- _Exercise directions_
The data below is to be retyped exactly, line by line.

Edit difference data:
----
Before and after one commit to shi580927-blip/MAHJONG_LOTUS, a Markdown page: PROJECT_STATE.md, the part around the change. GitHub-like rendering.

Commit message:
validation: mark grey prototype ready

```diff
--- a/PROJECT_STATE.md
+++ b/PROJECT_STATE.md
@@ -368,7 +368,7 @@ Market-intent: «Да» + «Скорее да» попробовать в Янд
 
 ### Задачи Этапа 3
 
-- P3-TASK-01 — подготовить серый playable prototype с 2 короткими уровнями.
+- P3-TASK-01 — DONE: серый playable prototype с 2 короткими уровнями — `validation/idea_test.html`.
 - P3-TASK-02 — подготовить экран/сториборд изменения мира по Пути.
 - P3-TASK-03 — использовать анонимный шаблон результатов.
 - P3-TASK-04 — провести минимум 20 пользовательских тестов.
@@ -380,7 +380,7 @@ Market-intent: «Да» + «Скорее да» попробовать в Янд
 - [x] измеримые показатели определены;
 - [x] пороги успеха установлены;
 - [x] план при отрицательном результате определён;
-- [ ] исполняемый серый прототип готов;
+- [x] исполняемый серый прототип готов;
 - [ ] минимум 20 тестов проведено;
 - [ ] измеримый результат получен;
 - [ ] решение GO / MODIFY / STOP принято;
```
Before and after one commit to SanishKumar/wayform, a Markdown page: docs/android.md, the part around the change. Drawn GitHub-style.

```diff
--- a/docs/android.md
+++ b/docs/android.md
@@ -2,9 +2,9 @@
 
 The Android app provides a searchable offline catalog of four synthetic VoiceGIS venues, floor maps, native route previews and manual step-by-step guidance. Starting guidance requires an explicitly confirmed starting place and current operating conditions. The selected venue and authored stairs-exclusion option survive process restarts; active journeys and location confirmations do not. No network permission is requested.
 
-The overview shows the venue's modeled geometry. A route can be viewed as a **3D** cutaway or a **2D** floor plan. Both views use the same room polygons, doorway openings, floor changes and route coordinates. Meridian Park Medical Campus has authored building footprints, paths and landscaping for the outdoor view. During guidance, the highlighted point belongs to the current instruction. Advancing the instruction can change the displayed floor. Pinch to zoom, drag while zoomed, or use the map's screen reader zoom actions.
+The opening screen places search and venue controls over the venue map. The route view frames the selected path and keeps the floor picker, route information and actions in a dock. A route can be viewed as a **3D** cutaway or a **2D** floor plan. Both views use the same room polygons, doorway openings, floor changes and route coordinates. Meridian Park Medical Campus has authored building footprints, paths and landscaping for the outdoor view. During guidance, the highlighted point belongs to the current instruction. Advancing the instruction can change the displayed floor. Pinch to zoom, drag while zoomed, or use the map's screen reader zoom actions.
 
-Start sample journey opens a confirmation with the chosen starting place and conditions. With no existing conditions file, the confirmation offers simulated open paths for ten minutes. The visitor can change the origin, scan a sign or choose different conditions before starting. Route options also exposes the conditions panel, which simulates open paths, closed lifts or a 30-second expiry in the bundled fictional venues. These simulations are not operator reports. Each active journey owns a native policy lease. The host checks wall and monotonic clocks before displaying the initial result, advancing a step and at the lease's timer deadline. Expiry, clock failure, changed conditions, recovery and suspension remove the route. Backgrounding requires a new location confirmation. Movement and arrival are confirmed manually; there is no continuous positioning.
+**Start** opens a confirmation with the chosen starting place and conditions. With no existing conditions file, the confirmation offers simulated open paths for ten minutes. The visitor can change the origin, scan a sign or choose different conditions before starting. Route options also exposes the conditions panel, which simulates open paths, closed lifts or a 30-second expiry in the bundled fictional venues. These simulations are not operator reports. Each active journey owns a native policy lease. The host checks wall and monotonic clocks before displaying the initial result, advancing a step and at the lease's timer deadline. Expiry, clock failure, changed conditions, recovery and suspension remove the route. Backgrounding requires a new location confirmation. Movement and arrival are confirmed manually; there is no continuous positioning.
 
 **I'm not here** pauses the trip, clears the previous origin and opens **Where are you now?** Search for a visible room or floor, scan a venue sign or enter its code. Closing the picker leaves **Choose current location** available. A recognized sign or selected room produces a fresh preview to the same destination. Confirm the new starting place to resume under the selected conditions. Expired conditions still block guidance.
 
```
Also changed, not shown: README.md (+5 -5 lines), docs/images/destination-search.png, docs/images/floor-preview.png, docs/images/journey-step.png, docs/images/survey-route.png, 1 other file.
----
- _Answer to this exercise_
Before and after one commit to shi580927-blip/MAHJONG_LOTUS, a Markdown page: PROJECT_STATE.md, the part around the change. GitHub-like rendering.

Commit message:
validation: mark grey prototype ready

```diff
--- a/PROJECT_STATE.md
+++ b/PROJECT_STATE.md
@@ -368,7 +368,7 @@ Market-intent: «Да» + «Скорее да» попробовать в Янд
 
 ### Задачи Этапа 3
 
-- P3-TASK-01 — подготовить серый playable prototype с 2 короткими уровнями.
+- P3-TASK-01 — DONE: серый playable prototype с 2 короткими уровнями — `validation/idea_test.html`.
 - P3-TASK-02 — подготовить экран/сториборд изменения мира по Пути.
 - P3-TASK-03 — использовать анонимный шаблон результатов.
 - P3-TASK-04 — провести минимум 20 пользовательских тестов.
@@ -380,7 +380,7 @@ Market-intent: «Да» + «Скорее да» попробовать в Янд
 - [x] измеримые показатели определены;
 - [x] пороги успеха установлены;
 - [x] план при отрицательном результате определён;
-- [ ] исполняемый серый прототип готов;
+- [x] исполняемый серый прототип готов;
 - [ ] минимум 20 тестов проведено;
 - [ ] измеримый результат получен;
 - [ ] решение GO / MODIFY / STOP принято;
```
Before and after one commit to SanishKumar/wayform, a Markdown page: docs/android.md, the part around the change. Drawn GitHub-style.

```diff
--- a/docs/android.md
+++ b/docs/android.md
@@ -2,9 +2,9 @@
 
 The Android app provides a searchable offline catalog of four synthetic VoiceGIS venues, floor maps, native route previews and manual step-by-step guidance. Starting guidance requires an explicitly confirmed starting place and current operating conditions. The selected venue and authored stairs-exclusion option survive process restarts; active journeys and location confirmations do not. No network permission is requested.
 
-The overview shows the venue's modeled geometry. A route can be viewed as a **3D** cutaway or a **2D** floor plan. Both views use the same room polygons, doorway openings, floor changes and route coordinates. Meridian Park Medical Campus has authored building footprints, paths and landscaping for the outdoor view. During guidance, the highlighted point belongs to the current instruction. Advancing the instruction can change the displayed floor. Pinch to zoom, drag while zoomed, or use the map's screen reader zoom actions.
+The opening screen places search and venue controls over the venue map. The route view frames the selected path and keeps the floor picker, route information and actions in a dock. A route can be viewed as a **3D** cutaway or a **2D** floor plan. Both views use the same room polygons, doorway openings, floor changes and route coordinates. Meridian Park Medical Campus has authored building footprints, paths and landscaping for the outdoor view. During guidance, the highlighted point belongs to the current instruction. Advancing the instruction can change the displayed floor. Pinch to zoom, drag while zoomed, or use the map's screen reader zoom actions.
 
-Start sample journey opens a confirmation with the chosen starting place and conditions. With no existing conditions file, the confirmation offers simulated open paths for ten minutes. The visitor can change the origin, scan a sign or choose different conditions before starting. Route options also exposes the conditions panel, which simulates open paths, closed lifts or a 30-second expiry in the bundled fictional venues. These simulations are not operator reports. Each active journey owns a native policy lease. The host checks wall and monotonic clocks before displaying the initial result, advancing a step and at the lease's timer deadline. Expiry, clock failure, changed conditions, recovery and suspension remove the route. Backgrounding requires a new location confirmation. Movement and arrival are confirmed manually; there is no continuous positioning.
+**Start** opens a confirmation with the chosen starting place and conditions. With no existing conditions file, the confirmation offers simulated open paths for ten minutes. The visitor can change the origin, scan a sign or choose different conditions before starting. Route options also exposes the conditions panel, which simulates open paths, closed lifts or a 30-second expiry in the bundled fictional venues. These simulations are not operator reports. Each active journey owns a native policy lease. The host checks wall and monotonic clocks before displaying the initial result, advancing a step and at the lease's timer deadline. Expiry, clock failure, changed conditions, recovery and suspension remove the route. Backgrounding requires a new location confirmation. Movement and arrival are confirmed manually; there is no continuous positioning.
 
 **I'm not here** pauses the trip, clears the previous origin and opens **Where are you now?** Search for a visible room or floor, scan a venue sign or enter its code. Closing the picker leaves **Choose current location** available. A recognized sign or selected room produces a fresh preview to the same destination. Confirm the new starting place to resume under the selected conditions. Expired conditions still block guidance.
 
```
Also changed, not shown: README.md (+5 -5 lines), docs/images/destination-search.png, docs/images/floor-preview.png, docs/images/journey-step.png, docs/images/survey-route.png, 1 other file.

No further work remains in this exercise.